The shopping itself is pretty wondrous and the conglomeration of folks from all over the planet makes an incredibly rich multicultural experience, even for L.A. The Trader Joe’s in Silverlake has this (pretty snarky, actually) display with products purchased from the Gelson’s across the street, compared with the same products from T.J.s. The bill from Gelson’s was over 40% higher. I like the service and a lot of the quality at Gelson’s but it will be a long time I think before I do another major shop there again. This summer we were vacationing in Santa Barbara and I fell in love with a store called Lazy Acres which makes Bristol Farms look like Food4Less. I remember looking for a jar of honey and finding nothing on the shelf for less than twelve dollars. I found a gorgeous jar of pure Acacia honey at the Super King for $3.69.
The Super King also has a great collection of bulk spices. I purchased annatto, sesame seeds, sumac, garam masala and stick cinnamon all for less than two dollars a pack. I found a nice bottle of Armenian Avshar brandy for $15.99. This was the five year old. There is also a three year old variety for a couple dollars less. I’m not a big spirit head, but this tasted delicious to me, and I macerated some raisins in it for my break-the-fast kugel and it imparted a really lovely flavor.

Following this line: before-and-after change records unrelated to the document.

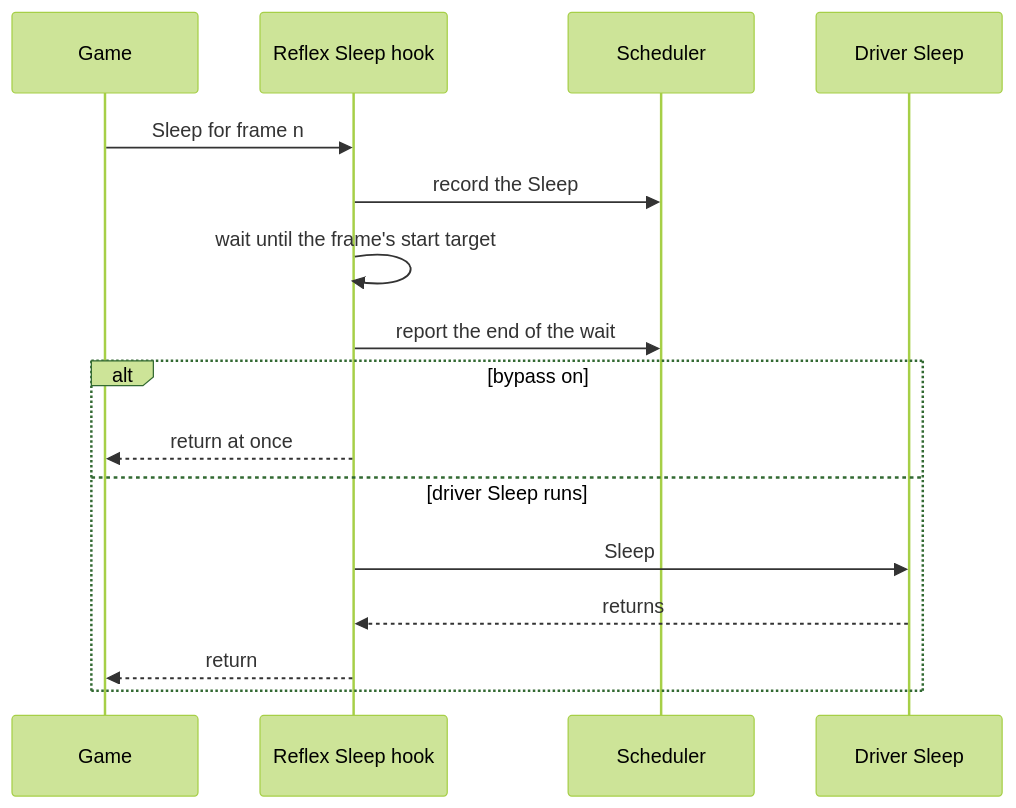
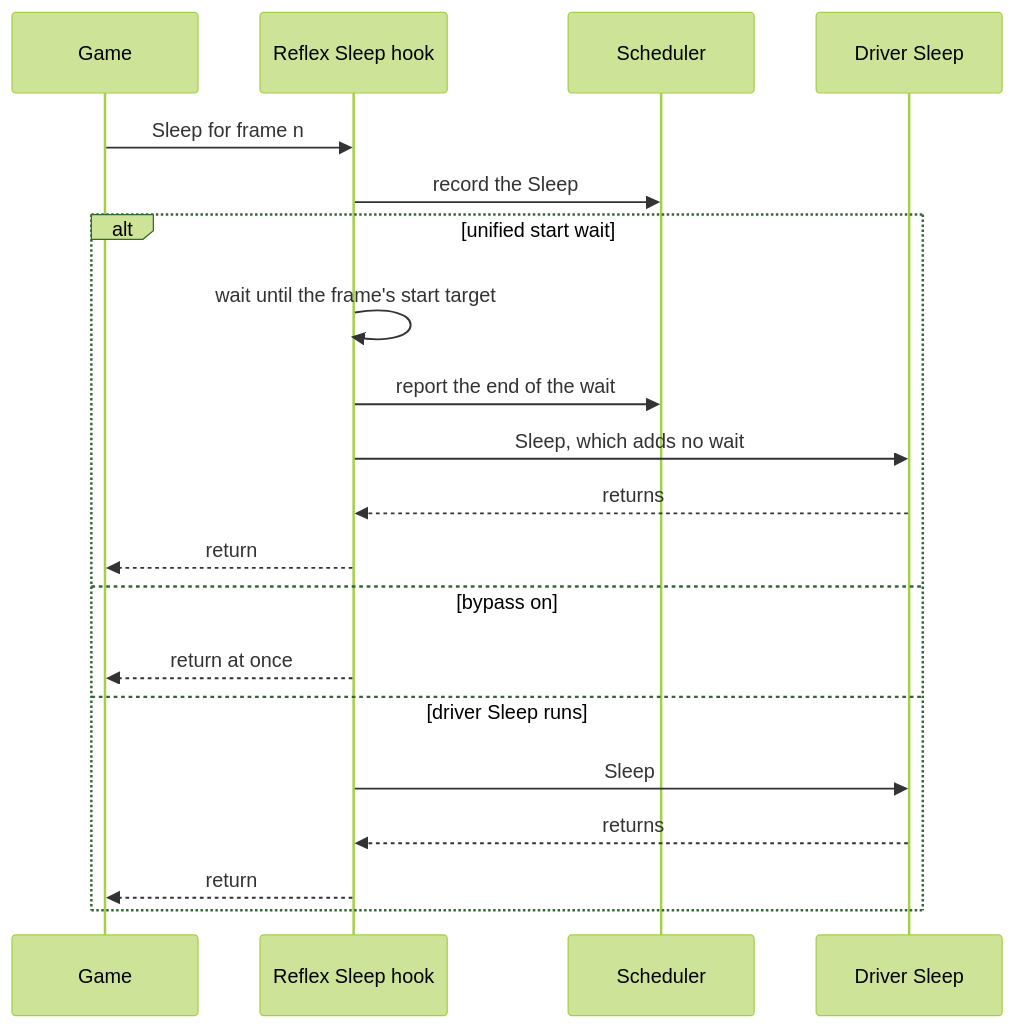
Before and after one commit to RankFTW/ReLimiter: the sixth of 10 diagrams in docs/FRAME_PACING.md, drawn with Mermaid (forest theme). The commit also changed other lines of this file and 60 other files, not shown here.

````diff
--- a/docs/FRAME_PACING.md
+++ b/docs/FRAME_PACING.md
@@ -271,18 +356,22 @@
 ```mermaid
 sequenceDiagram
     participant Game
     participant Hook as Reflex Sleep hook
     participant Sched as Scheduler
     participant Driver as Driver Sleep
     Game->>Hook: Sleep for frame n
     Hook->>Sched: record the Sleep
-    Hook->>Hook: wait until the frame's start target
-    Hook->>Sched: report the end of the wait
-    alt bypass on
+    alt unified start wait
+        Hook->>Hook: wait until the frame's start target
+        Hook->>Sched: report the end of the wait
+        Hook->>Driver: Sleep, which adds no wait
+        Driver-->>Hook: returns
+        Hook-->>Game: return
+    else bypass on
         Hook-->>Game: return at once
     else driver Sleep runs
         Hook->>Driver: Sleep
         Driver-->>Hook: returns
         Hook-->>Game: return
     end
 ```
````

There is an excellent selection of California and imported olive oils. I bought a handsome bottle of Saifan extra virgin for $5.49 and shudder to think what Gelson’s would charge for the same item. I haven’t made a dent in the cheese department yet but I got an amazing French feta for $4.79 and a pot cheese/raisin spread called “Farmer’s Sweet Kiss” which I put on toast for a big treat. There is also a daunting selection of yogurts which I intend to mine a bit more as well.

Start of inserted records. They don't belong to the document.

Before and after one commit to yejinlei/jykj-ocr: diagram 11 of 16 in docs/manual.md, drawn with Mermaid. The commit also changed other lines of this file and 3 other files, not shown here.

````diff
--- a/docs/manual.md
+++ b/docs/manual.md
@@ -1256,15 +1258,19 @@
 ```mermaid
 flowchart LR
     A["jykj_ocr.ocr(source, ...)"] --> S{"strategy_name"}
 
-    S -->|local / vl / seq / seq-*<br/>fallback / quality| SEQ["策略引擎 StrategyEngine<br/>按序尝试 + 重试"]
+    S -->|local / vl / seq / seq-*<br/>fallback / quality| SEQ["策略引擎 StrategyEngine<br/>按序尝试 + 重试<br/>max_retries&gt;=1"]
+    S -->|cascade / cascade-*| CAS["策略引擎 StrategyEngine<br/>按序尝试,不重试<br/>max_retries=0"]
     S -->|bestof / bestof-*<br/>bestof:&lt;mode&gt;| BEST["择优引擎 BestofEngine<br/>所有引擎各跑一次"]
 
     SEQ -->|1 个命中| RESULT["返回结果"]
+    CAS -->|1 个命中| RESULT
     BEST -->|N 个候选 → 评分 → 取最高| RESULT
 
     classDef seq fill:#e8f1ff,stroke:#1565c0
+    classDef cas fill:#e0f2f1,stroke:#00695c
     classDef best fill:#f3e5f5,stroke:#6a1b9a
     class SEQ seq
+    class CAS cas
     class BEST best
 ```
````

I need to spend more time there. I bought a jar of preserved young walnuts that I have not the foggiest idea what to do with and I want to explore the other preserved fruits and jams they offer, not to mention dried fruits, frozen appetizers like blintzes and boureks and all manner of things that can (economically) add sweetness and savor to our new year.
I’ve started a little myspace page which contains a blog with some additional food writing. Plus other stuff.
Slow Foodie -- I agree! We have spent many hours wandering the aisles of the montrous and packed-full market. What fun! You described the patrons perfectly as a wonderful mix of many cultures, and the items on the shelves are the same. I love chatting with some of the customers who seem to know what they are purchasing. I ask them what they are going to do with 20 lbs. of that fruit that I don't recognize, and I learn a lot! For the most part, I find that being in a market is like being at the watering hole: it equalizes everyone. We are all shopping and searching for good food, and most people are quite willing to share their ideas on how to make that happen!